**MATERIAL SUPPLIED:**

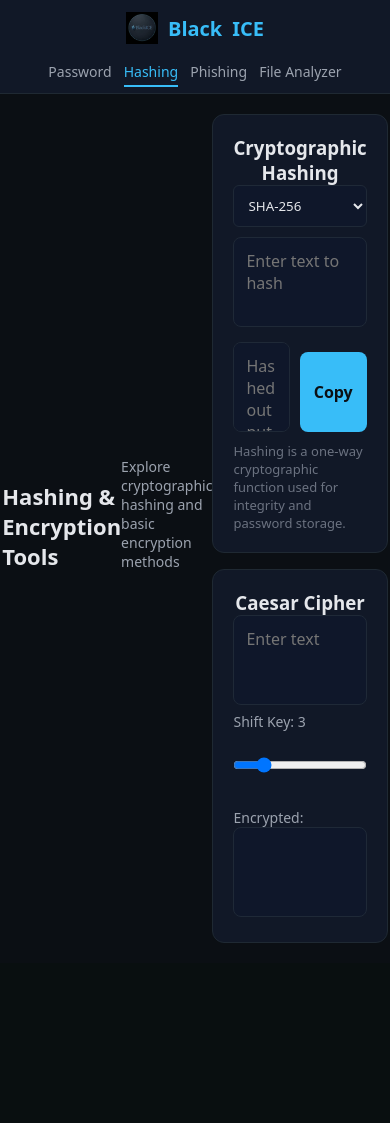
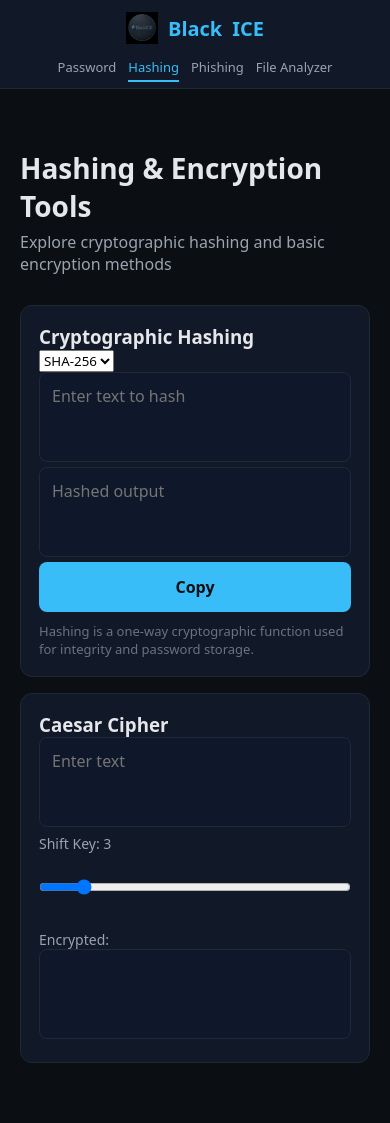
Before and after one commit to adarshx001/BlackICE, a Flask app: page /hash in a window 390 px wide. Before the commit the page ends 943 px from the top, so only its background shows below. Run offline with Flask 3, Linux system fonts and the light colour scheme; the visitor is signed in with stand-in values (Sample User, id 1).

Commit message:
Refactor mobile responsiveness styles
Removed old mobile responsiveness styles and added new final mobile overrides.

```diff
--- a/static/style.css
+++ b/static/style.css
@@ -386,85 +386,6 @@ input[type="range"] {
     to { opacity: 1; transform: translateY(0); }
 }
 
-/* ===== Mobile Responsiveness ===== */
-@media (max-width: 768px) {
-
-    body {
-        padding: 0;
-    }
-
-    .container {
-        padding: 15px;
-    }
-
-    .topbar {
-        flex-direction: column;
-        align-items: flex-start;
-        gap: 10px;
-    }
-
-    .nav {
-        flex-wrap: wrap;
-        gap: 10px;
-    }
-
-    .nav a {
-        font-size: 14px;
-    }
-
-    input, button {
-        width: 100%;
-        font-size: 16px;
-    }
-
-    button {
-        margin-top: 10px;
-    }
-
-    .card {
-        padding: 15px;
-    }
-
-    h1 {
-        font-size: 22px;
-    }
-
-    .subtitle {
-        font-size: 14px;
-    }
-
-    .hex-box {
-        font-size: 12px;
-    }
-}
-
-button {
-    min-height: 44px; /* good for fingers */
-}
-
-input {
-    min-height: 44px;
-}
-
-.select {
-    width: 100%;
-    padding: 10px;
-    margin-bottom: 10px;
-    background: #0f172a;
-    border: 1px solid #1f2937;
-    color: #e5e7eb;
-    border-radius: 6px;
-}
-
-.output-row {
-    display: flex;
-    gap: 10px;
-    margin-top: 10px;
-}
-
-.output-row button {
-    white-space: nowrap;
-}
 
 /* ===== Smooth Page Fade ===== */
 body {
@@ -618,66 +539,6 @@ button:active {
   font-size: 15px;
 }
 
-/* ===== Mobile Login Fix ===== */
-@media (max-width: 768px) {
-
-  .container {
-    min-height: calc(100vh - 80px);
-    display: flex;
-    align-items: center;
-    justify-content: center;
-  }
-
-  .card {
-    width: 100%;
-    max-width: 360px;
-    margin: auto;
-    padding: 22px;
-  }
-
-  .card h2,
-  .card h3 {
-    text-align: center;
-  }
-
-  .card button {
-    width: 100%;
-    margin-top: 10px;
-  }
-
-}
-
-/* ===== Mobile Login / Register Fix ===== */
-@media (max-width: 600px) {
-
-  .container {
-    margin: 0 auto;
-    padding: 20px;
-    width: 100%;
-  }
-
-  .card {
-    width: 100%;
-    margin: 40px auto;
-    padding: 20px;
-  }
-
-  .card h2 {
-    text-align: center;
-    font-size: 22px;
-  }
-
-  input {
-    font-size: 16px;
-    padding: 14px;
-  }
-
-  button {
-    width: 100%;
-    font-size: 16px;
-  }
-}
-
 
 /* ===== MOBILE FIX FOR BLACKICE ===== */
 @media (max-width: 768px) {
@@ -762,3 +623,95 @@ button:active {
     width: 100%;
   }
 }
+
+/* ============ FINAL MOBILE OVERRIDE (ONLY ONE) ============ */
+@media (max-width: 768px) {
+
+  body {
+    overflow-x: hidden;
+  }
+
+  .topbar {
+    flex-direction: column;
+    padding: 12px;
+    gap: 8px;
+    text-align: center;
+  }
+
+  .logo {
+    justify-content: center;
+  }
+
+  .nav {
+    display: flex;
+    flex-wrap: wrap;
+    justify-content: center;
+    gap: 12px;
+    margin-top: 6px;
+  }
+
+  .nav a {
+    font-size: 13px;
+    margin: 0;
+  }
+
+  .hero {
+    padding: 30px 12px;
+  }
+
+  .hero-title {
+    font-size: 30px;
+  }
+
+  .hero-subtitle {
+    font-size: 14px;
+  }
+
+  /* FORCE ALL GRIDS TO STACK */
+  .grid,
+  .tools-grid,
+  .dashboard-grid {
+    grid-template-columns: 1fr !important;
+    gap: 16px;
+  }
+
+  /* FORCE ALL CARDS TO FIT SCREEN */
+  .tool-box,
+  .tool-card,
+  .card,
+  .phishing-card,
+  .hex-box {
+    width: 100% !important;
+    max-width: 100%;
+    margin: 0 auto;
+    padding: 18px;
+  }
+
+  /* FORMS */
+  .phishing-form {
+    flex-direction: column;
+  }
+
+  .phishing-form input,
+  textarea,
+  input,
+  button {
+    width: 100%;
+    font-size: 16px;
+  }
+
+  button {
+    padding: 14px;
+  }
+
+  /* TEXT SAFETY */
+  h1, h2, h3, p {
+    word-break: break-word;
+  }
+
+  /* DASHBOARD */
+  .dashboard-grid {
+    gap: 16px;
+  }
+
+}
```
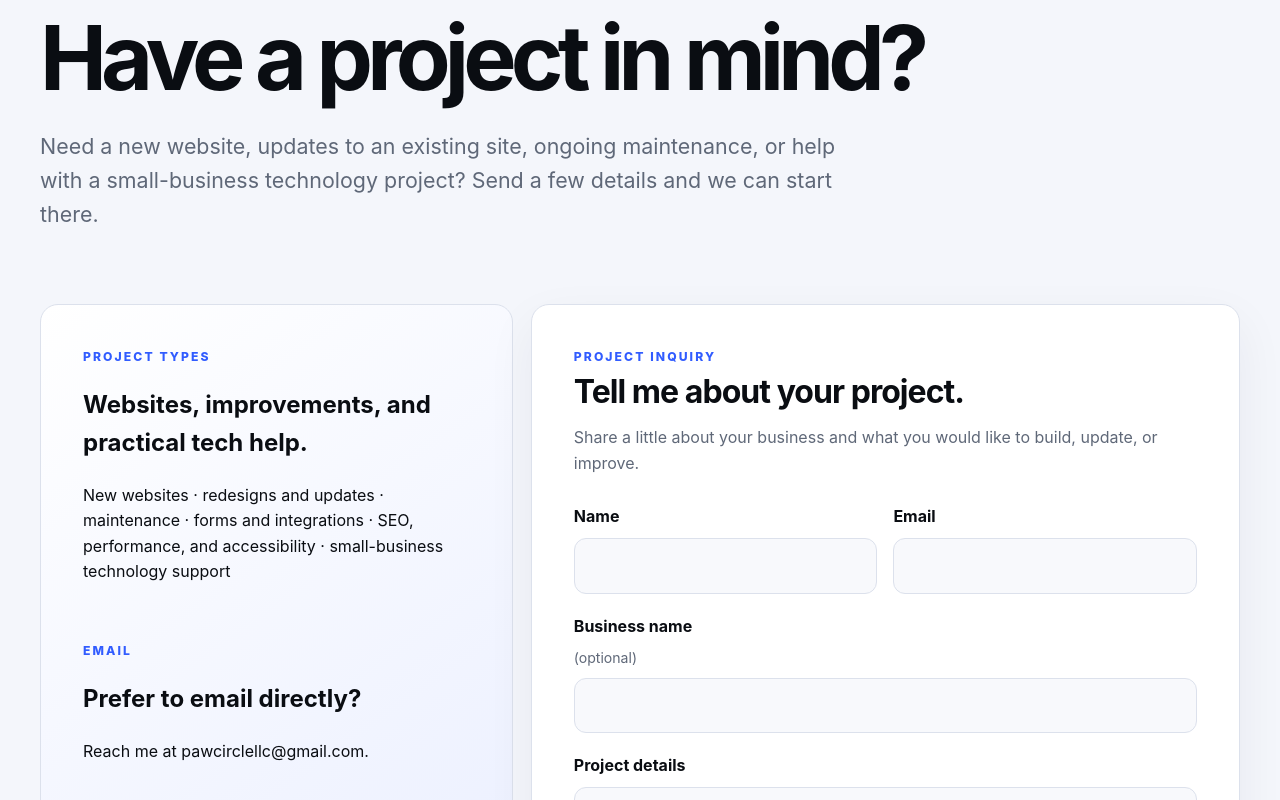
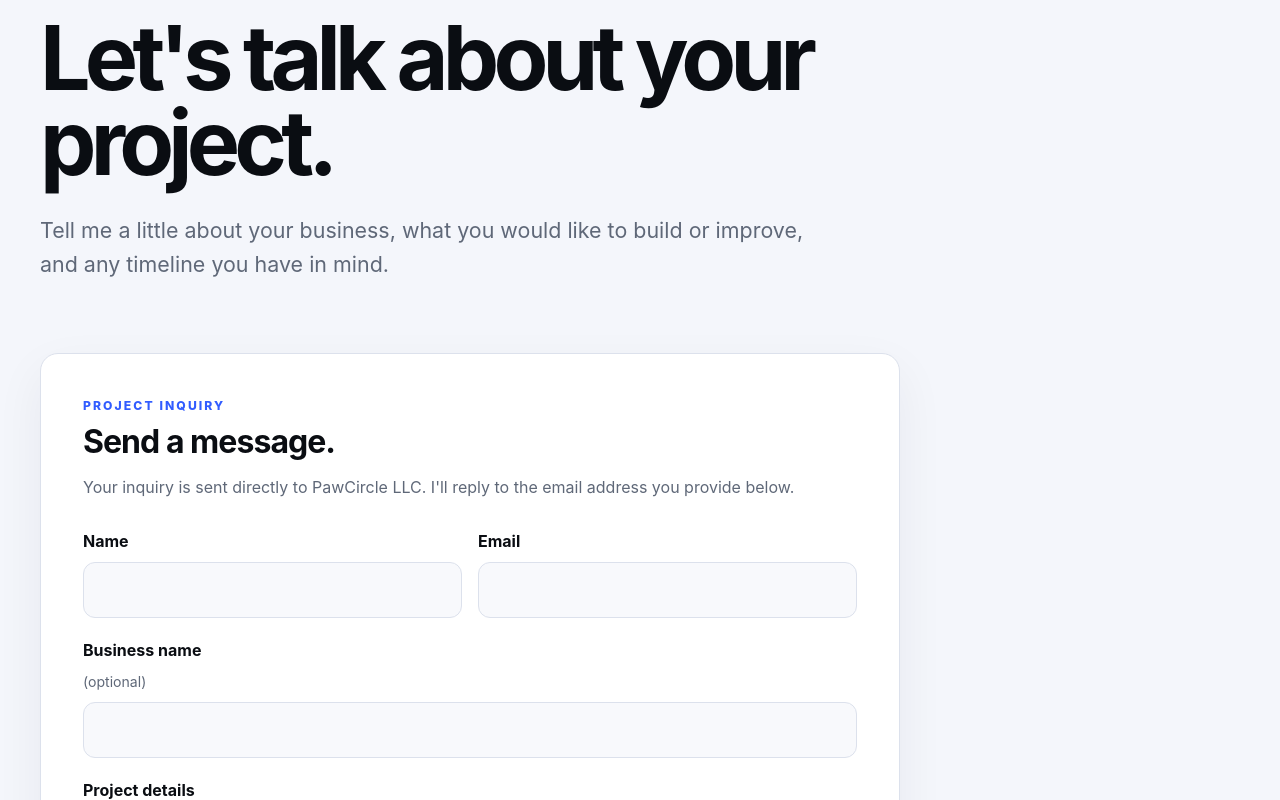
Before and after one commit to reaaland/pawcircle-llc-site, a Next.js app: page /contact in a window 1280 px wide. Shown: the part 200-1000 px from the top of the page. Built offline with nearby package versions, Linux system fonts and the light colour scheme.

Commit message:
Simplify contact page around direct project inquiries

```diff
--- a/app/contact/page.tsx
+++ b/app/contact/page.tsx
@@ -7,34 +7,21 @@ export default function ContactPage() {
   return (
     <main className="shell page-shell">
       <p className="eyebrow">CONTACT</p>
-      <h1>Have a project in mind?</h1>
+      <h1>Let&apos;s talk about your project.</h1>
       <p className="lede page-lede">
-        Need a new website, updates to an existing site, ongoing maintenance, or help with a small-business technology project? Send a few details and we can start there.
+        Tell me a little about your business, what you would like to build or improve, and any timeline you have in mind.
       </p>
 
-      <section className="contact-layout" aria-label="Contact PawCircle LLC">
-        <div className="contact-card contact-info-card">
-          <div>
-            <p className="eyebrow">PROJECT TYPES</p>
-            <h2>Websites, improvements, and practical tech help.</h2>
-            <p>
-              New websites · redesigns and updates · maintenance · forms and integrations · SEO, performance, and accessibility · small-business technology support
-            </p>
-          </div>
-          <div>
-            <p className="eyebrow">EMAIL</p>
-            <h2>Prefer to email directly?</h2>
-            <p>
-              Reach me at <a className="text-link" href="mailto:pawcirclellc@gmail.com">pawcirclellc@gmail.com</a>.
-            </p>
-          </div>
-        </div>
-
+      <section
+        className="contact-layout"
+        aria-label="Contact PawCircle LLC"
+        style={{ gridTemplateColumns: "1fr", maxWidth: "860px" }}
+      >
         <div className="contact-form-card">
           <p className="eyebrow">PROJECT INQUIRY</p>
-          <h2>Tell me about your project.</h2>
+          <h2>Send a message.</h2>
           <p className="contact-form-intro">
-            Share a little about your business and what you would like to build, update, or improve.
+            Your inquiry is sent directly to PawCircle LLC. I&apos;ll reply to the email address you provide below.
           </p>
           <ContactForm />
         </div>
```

**WORK REQUEST:**
Pictures stay out, but every record above is to be returned exactly.

**SOLVED EXERCISE:**
Before and after one commit to adarshx001/BlackICE, a Flask app: page /hash in a window 390 px wide. Before the commit the page ends 943 px from the top, so only its background shows below. Run offline with Flask 3, Linux system fonts and the light colour scheme; the visitor is signed in with stand-in values (Sample User, id 1).

Commit message:
Refactor mobile responsiveness styles
Removed old mobile responsiveness styles and added new final mobile overrides.

```diff
--- a/static/style.css
+++ b/static/style.css
@@ -386,85 +386,6 @@ input[type="range"] {
     to { opacity: 1; transform: translateY(0); }
 }
 
-/* ===== Mobile Responsiveness ===== */
-@media (max-width: 768px) {
-
-    body {
-        padding: 0;
-    }
-
-    .container {
-        padding: 15px;
-    }
-
-    .topbar {
-        flex-direction: column;
-        align-items: flex-start;
-        gap: 10px;
-    }
-
-    .nav {
-        flex-wrap: wrap;
-        gap: 10px;
-    }
-
-    .nav a {
-        font-size: 14px;
-    }
-
-    input, button {
-        width: 100%;
-        font-size: 16px;
-    }
-
-    button {
-        margin-top: 10px;
-    }
-
-    .card {
-        padding: 15px;
-    }
-
-    h1 {
-        font-size: 22px;
-    }
-
-    .subtitle {
-        font-size: 14px;
-    }
-
-    .hex-box {
-        font-size: 12px;
-    }
-}
-
-button {
-    min-height: 44px; /* good for fingers */
-}
-
-input {
-    min-height: 44px;
-}
-
-.select {
-    width: 100%;
-    padding: 10px;
-    margin-bottom: 10px;
-    background: #0f172a;
-    border: 1px solid #1f2937;
-    color: #e5e7eb;
-    border-radius: 6px;
-}
-
-.output-row {
-    display: flex;
-    gap: 10px;
-    margin-top: 10px;
-}
-
-.output-row button {
-    white-space: nowrap;
-}
 
 /* ===== Smooth Page Fade ===== */
 body {
@@ -618,66 +539,6 @@ button:active {
   font-size: 15px;
 }
 
-/* ===== Mobile Login Fix ===== */
-@media (max-width: 768px) {
-
-  .container {
-    min-height: calc(100vh - 80px);
-    display: flex;
-    align-items: center;
-    justify-content: center;
-  }
-
-  .card {
-    width: 100%;
-    max-width: 360px;
-    margin: auto;
-    padding: 22px;
-  }
-
-  .card h2,
-  .card h3 {
-    text-align: center;
-  }
-
-  .card button {
-    width: 100%;
-    margin-top: 10px;
-  }
-
-}
-
-/* ===== Mobile Login / Register Fix ===== */
-@media (max-width: 600px) {
-
-  .container {
-    margin: 0 auto;
-    padding: 20px;
-    width: 100%;
-  }
-
-  .card {
-    width: 100%;
-    margin: 40px auto;
-    padding: 20px;
-  }
-
-  .card h2 {
-    text-align: center;
-    font-size: 22px;
-  }
-
-  input {
-    font-size: 16px;
-    padding: 14px;
-  }
-
-  button {
-    width: 100%;
-    font-size: 16px;
-  }
-}
-
 
 /* ===== MOBILE FIX FOR BLACKICE ===== */
 @media (max-width: 768px) {
@@ -762,3 +623,95 @@ button:active {
     width: 100%;
   }
 }
+
+/* ============ FINAL MOBILE OVERRIDE (ONLY ONE) ============ */
+@media (max-width: 768px) {
+
+  body {
+    overflow-x: hidden;
+  }
+
+  .topbar {
+    flex-direction: column;
+    padding: 12px;
+    gap: 8px;
+    text-align: center;
+  }
+
+  .logo {
+    justify-content: center;
+  }
+
+  .nav {
+    display: flex;
+    flex-wrap: wrap;
+    justify-content: center;
+    gap: 12px;
+    margin-top: 6px;
+  }
+
+  .nav a {
+    font-size: 13px;
+    margin: 0;
+  }
+
+  .hero {
+    padding: 30px 12px;
+  }
+
+  .hero-title {
+    font-size: 30px;
+  }
+
+  .hero-subtitle {
+    font-size: 14px;
+  }
+
+  /* FORCE ALL GRIDS TO STACK */
+  .grid,
+  .tools-grid,
+  .dashboard-grid {
+    grid-template-columns: 1fr !important;
+    gap: 16px;
+  }
+
+  /* FORCE ALL CARDS TO FIT SCREEN */
+  .tool-box,
+  .tool-card,
+  .card,
+  .phishing-card,
+  .hex-box {
+    width: 100% !important;
+    max-width: 100%;
+    margin: 0 auto;
+    padding: 18px;
+  }
+
+  /* FORMS */
+  .phishing-form {
+    flex-direction: column;
+  }
+
+  .phishing-form input,
+  textarea,
+  input,
+  button {
+    width: 100%;
+    font-size: 16px;
+  }
+
+  button {
+    padding: 14px;
+  }
+
+  /* TEXT SAFETY */
+  h1, h2, h3, p {
+    word-break: break-word;
+  }
+
+  /* DASHBOARD */
+  .dashboard-grid {
+    gap: 16px;
+  }
+
+}
```
Before and after one commit to reaaland/pawcircle-llc-site, a Next.js app: page /contact in a window 1280 px wide. Shown: the part 200-1000 px from the top of the page. Built offline with nearby package versions, Linux system fonts and the light colour scheme.

Commit message:
Simplify contact page around direct project inquiries

```diff
--- a/app/contact/page.tsx
+++ b/app/contact/page.tsx
@@ -7,34 +7,21 @@ export default function ContactPage() {
   return (
     <main className="shell page-shell">
       <p className="eyebrow">CONTACT</p>
-      <h1>Have a project in mind?</h1>
+      <h1>Let&apos;s talk about your project.</h1>
       <p className="lede page-lede">
-        Need a new website, updates to an existing site, ongoing maintenance, or help with a small-business technology project? Send a few details and we can start there.
+        Tell me a little about your business, what you would like to build or improve, and any timeline you have in mind.
       </p>
 
-      <section className="contact-layout" aria-label="Contact PawCircle LLC">
-        <div className="contact-card contact-info-card">
-          <div>
-            <p className="eyebrow">PROJECT TYPES</p>
-            <h2>Websites, improvements, and practical tech help.</h2>
-            <p>
-              New websites · redesigns and updates · maintenance · forms and integrations · SEO, performance, and accessibility · small-business technology support
-            </p>
-          </div>
-          <div>
-            <p className="eyebrow">EMAIL</p>
-            <h2>Prefer to email directly?</h2>
-            <p>
-              Reach me at <a className="text-link" href="mailto:pawcirclellc@gmail.com">pawcirclellc@gmail.com</a>.
-            </p>
-          </div>
-        </div>
-
+      <section
+        className="contact-layout"
+        aria-label="Contact PawCircle LLC"
+        style={{ gridTemplateColumns: "1fr", maxWidth: "860px" }}
+      >
         <div className="contact-form-card">
           <p className="eyebrow">PROJECT INQUIRY</p>
-          <h2>Tell me about your project.</h2>
+          <h2>Send a message.</h2>
           <p className="contact-form-intro">
-            Share a little about your business and what you would like to build, update, or improve.
+            Your inquiry is sent directly to PawCircle LLC. I&apos;ll reply to the email address you provide below.
           </p>
           <ContactForm />
         </div>
```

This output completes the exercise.